And so, most kind friend, don't trouble yourself about sending me the reviews afresh, and just let me know in your next letter whether your playing was unanimously praised by everyone.
You conclude your letter with the assumption that I am completely happy and that I am composing with ease. Unfortunately, your assumption is not borne out by sad reality. Several domestic woes and worries have come down upon me, as a result of which I am not doing any work and do not feel as calm and well as is necessary for successful composition . Tomorrow I am going away for a while to help one of my brothers out of a very arduous tangle of adversities and calamities . I shall probably stay there for some three or four weeks.
The address is as follows: Poltava province, Konstantinograd district, Novo-Nikolayevka post office, from there to Grankino, P. I. T.
Keep well, golubchik.
Yours, P. Tchaikovsky
Notes and References
- The autograph of this letter was previously in the possession of the great Russian violinist David Oistrakh (1908–1974). Note in (2006), p. 241.
- Tchaikovsky had studied some English at the School of Jurisprudence, although subsequent lack of practice led to his forgetting most of what he had learnt. In the summer of 1883, however, he would embark on intensive self-study of English, with a view to being able to read Dickens in the original language. See Letter 2380 to Nadezhda von Meck, 1/13 November 1883. He had previously enjoyed reading many of Dickens's novels in Russian translations, and in later years George Eliot would become another favourite writer (although he seems to have read her works in French translations).

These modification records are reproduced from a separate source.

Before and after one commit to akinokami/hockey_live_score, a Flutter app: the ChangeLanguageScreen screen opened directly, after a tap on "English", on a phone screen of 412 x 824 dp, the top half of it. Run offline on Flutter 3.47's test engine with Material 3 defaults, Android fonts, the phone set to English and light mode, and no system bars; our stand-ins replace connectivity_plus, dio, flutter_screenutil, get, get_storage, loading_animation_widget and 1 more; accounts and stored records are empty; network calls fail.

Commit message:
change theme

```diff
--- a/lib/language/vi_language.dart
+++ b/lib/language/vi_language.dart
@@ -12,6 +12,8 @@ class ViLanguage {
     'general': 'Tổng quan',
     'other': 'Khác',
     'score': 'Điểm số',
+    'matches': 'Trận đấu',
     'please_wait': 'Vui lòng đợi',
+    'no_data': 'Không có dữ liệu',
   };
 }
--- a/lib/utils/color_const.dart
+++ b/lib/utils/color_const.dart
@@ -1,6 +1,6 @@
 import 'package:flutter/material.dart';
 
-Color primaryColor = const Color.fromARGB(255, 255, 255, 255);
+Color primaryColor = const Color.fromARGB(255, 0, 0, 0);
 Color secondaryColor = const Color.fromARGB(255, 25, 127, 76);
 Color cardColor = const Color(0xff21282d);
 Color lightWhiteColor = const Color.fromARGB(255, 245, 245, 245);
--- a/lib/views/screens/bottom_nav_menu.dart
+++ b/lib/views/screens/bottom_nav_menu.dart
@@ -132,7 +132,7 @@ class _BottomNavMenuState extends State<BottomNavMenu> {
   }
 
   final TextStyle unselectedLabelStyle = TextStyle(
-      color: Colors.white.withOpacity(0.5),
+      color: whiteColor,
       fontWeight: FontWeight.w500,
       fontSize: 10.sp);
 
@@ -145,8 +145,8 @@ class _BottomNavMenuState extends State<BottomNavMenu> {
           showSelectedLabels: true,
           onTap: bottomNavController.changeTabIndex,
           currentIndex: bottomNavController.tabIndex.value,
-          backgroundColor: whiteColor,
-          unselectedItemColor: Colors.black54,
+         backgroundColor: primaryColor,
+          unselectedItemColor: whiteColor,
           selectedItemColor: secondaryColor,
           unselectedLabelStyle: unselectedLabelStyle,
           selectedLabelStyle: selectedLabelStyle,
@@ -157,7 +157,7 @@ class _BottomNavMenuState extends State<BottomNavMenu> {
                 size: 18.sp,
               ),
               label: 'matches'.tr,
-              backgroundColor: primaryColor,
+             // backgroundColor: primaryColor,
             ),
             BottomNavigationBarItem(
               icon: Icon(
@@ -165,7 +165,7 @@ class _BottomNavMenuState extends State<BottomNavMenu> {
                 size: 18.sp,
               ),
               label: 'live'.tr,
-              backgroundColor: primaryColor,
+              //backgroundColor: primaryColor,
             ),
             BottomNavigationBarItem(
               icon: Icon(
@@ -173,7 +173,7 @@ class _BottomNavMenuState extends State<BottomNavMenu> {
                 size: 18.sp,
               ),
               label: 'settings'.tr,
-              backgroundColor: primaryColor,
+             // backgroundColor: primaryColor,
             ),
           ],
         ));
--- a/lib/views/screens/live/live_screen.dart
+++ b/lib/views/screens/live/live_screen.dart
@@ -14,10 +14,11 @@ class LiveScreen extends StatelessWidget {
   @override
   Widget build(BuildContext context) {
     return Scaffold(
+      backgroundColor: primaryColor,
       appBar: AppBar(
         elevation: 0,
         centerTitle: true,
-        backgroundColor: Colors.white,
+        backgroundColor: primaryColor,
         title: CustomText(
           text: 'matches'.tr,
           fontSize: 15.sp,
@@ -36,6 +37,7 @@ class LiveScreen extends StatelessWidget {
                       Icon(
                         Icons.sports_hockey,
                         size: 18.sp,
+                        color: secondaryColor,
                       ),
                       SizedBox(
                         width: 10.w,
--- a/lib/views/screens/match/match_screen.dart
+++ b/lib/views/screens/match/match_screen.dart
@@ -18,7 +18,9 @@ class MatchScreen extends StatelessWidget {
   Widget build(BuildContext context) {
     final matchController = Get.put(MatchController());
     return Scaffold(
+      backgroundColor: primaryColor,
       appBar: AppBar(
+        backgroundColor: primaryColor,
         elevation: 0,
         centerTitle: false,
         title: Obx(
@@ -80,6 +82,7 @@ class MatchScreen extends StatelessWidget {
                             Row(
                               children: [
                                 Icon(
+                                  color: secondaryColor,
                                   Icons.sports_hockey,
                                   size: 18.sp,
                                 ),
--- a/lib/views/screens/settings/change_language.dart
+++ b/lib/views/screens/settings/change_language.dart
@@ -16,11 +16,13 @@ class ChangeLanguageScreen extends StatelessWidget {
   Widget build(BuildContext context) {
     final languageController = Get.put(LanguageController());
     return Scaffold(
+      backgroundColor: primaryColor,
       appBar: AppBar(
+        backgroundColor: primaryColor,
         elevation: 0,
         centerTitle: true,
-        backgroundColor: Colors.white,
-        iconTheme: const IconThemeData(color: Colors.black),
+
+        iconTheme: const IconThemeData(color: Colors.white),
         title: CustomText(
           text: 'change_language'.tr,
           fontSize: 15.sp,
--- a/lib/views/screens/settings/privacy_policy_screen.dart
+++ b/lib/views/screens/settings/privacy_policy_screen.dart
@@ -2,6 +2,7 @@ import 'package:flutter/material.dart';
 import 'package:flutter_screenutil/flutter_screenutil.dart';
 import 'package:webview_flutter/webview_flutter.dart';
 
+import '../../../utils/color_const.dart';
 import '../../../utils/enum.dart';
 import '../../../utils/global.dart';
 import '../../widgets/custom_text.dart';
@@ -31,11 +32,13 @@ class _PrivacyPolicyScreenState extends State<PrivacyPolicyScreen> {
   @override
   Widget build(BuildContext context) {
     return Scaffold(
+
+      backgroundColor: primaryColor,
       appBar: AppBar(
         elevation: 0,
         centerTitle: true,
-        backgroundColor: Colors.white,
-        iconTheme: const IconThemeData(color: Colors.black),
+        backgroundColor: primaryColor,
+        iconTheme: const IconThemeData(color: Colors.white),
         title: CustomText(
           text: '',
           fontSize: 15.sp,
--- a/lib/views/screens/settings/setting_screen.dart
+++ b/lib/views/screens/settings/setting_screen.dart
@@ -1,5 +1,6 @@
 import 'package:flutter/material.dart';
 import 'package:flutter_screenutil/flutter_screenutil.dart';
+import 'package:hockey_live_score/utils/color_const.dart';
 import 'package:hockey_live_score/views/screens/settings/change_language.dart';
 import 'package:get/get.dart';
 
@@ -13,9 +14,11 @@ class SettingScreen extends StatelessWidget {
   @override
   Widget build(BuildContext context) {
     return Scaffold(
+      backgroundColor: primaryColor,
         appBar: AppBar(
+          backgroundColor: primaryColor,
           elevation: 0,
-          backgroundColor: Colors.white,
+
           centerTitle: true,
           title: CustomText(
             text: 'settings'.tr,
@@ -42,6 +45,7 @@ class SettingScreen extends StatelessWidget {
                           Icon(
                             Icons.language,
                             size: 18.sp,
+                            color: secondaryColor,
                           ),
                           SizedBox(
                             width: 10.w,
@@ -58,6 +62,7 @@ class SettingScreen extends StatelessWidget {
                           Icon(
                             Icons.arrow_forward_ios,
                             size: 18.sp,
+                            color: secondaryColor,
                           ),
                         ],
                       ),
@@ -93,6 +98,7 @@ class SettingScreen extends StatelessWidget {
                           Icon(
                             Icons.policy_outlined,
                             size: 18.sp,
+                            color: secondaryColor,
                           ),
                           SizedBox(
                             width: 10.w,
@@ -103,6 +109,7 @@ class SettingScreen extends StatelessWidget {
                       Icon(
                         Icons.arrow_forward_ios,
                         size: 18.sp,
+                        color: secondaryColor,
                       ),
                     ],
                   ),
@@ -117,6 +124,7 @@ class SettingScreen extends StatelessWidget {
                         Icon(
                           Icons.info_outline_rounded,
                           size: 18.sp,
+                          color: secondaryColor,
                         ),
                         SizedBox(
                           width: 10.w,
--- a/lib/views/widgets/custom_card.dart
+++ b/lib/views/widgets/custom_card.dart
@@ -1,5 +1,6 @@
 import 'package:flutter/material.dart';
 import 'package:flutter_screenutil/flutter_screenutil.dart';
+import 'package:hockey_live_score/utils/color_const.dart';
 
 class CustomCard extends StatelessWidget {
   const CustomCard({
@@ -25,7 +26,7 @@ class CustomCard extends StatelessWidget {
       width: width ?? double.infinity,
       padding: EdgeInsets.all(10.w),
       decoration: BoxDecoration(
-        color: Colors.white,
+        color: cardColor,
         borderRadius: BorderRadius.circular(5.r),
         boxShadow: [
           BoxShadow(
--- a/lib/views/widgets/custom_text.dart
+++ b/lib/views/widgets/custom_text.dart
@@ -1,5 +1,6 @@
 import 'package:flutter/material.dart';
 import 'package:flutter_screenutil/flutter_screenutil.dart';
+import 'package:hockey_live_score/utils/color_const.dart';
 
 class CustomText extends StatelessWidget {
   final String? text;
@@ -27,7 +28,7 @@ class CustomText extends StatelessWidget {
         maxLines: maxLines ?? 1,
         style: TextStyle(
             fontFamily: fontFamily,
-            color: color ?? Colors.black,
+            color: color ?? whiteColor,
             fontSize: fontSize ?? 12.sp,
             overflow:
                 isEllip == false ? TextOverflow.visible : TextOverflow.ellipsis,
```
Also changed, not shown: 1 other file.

- On 26 April/8 May 1882 Adolph Brodsky had played Tchaikovsky's Violin Concerto at a concert in the St. James's Hall, London, conducted by Hans Richter. This was the first performance in Great Britain of the concerto, and it followed Brodsky's successful performance in Vienna on 22 November/8 December 1881. In a letter to the composer from London on 28 April/10 May 1882 Brodsky had promised to send him the reviews of the concert as soon as they appeared, and in a later letter from the English capital on 27 May/8 June 1882 he informed Tchaikovsky that he had sent the reviews as printed matter, and was worried that they might have been lost in the post. Both of the violinist's letters have been published in (2006), p. 113–114, p. 116–117.

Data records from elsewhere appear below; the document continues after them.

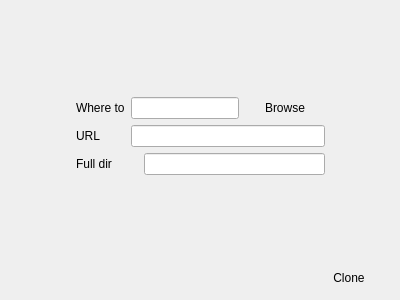
Before: the Qt Designer form component/GuiManager/src/containers/CloneGitRepoContainer.ui in Sourcerer-Team/Sourcerer, drawn with Qt 5.
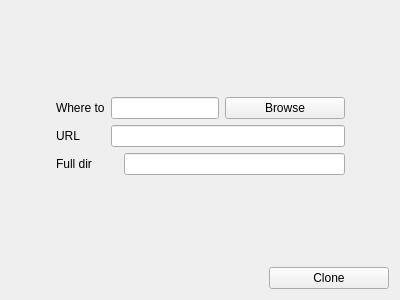
After: the same form once the commit is applied.

Commit message: Unifies the styles of buttons.

Patch:
```diff
--- a/component/GuiManager/src/containers/CloneGitRepoContainer.ui
+++ b/component/GuiManager/src/containers/CloneGitRepoContainer.ui
@@ -76,15 +76,21 @@
          </item>
          <item>
           <widget class="QPushButton" name="pushButtonBrowse">
-           <property name="cursor">
-            <cursorShape>PointingHandCursor</cursorShape>
+           <property name="minimumSize">
+            <size>
+             <width>120</width>
+             <height>0</height>
+            </size>
+           </property>
+           <property name="maximumSize">
+            <size>
+             <width>120</width>
+             <height>16777215</height>
+            </size>
            </property>
            <property name="text">
             <string>Browse</string>
            </property>
-           <property name="flat">
-            <bool>true</bool>
-           </property>
           </widget>
          </item>
         </layout>
@@ -157,15 +163,21 @@
      </item>
      <item>
       <widget class="QPushButton" name="pushButtonClone">
-       <property name="cursor">
-        <cursorShape>PointingHandCursor</cursorShape>
+       <property name="minimumSize">
+        <size>
+         <width>120</width>
+         <height>0</height>
+        </size>
+       </property>
+       <property name="maximumSize">
+        <size>
+         <width>120</width>
+         <height>16777215</height>
+        </size>
        </property>
        <property name="text">
         <string>Clone</string>
        </property>
-       <property name="flat">
-        <bool>true</bool>
-       </property>
       </widget>
      </item>
     </layout>
```
The commit also changes 6 other files.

- At Kamenka that summer Tchaikovsky was becoming increasingly exasperated with the conduct of his eldest niece, Tatyana ("Tanya"), who ever since the breakdown of her engagement to an army officer the previous year had been behaving in an erratic manner, injecting herself with morphine and flirting with various local admirers.
- The composer's brother Modest was then at Grankino, the family estate of his pupil Nikolay Konradi whose father had recently died. The will had not yet been opened, and Nikolay's mother, Alina Bryullova, who had never shown much interest in her deaf-mute son, had also turned up in Grankino, determined to secure her claims to the family property (even though she had divorced Nikolay's father two years earlier). Apart from the unpleasant situation resulting from Alina Bryullova's presence at Grankino, Modest was also plagued by ill-health. See (1993), p. 406–407.